This is the city we’re in. And I thank God every day that we have a cop that’s the mayor of the City of New York that has went through the training that you have going through and ready to start this city in the manner that it should be served. 

I am you. And right now in his audience, when you finish your career, one of you will be a congressman, one of you will be a governor, one of you would be a mayor, one of you may even be the president of the United States. You’re going to take that experience that you have and you’re going to show how to lead, how to lead from the front. 

When others run from fear you run towards fear to serve the public. And dyes, there are people sitting in the bleachers of life, they’re detached spectators that don’t want to fully involved themselves in the full contact sport called policing.
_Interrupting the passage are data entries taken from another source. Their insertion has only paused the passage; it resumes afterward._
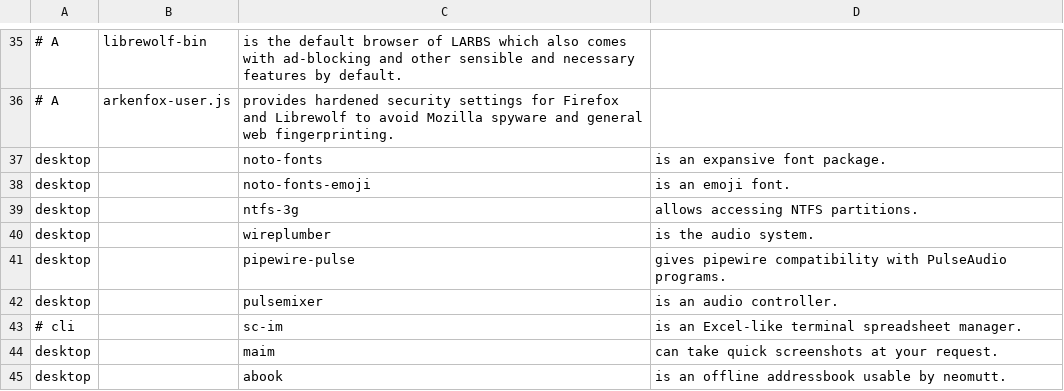
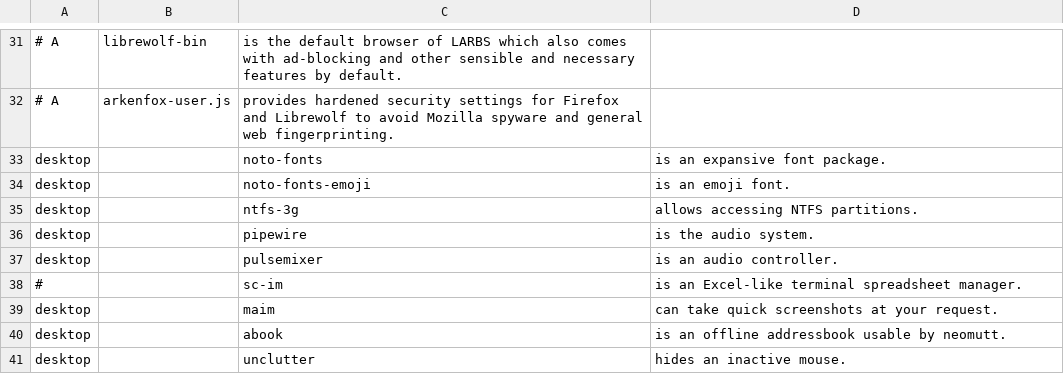
Before and after one commit to ivi-vink/flake, a CSV file: progs.csv, drawn as a sheet; only a part is shown, gaps mark what is left out; the shorter side is filled out with more unchanged rows; the diff covers the shown part only.

```diff
--- a/progs.csv
+++ b/progs.csv
@@ -39,6 +35,5 @@ desktop,,noto-fonts-emoji,"is an emoji font."
 desktop,,ntfs-3g,"allows accessing NTFS partitions."
-desktop,,wireplumber,"is the audio system."
-desktop,,pipewire-pulse,"gives pipewire compatibility with PulseAudio programs."
+desktop,,pipewire,"is the audio system."
 desktop,,pulsemixer,"is an audio controller."
-# cli,,sc-im,"is an Excel-like terminal spreadsheet manager."
+# ,,sc-im,"is an Excel-like terminal spreadsheet manager."
 desktop,,maim,"can take quick screenshots at your request."
```
Also changed, not shown: 6 added rows, 11 removed rows and 22 edited cells elsewhere in this file.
Don’t listen to those in the bleachers. Stay on the field, win it for the city. 

The greatest city on the globe. There is no other city like New York. I always say it over and over again, there’s two types of Americans: those who live in New York and those who wish they could. We’re the lucky ones. And we sit under the tree of freedom because you will water that tree with your dedication and your commitment. 

What an obligation. What a fulfillment. What a joy. There’s no other career I would have wanted to have than being a member of the New York City Police Department, and now you’re one of them. You’re so proud of what you have done. 

And to your family members who were there who stood by you as they watched them turn from being young people to uniformed members of the service, I thank you. Let’s appreciate each other and the diversity that this city has to offer. Let’s know what it is to be in a place where we secure our mosques, our synagogues, our Buddhist temples, our Sikh temples. Let’s know what it is, you know, wear a yarmulke, a kufi, a hijab. Let’s know what it is to celebrate and lift each other up. 

This is the city we live in. No one does it like New York. No other country on the globe has “dream” attached to its name. No German dream, no French dream, no Russian dream, but dammit, there’s an American dream, and that dream is alive because of the men and women who sit in this room today. Congratulations to you, recruits. Let’s keep our city safe. 

December 29, 2023 New York NY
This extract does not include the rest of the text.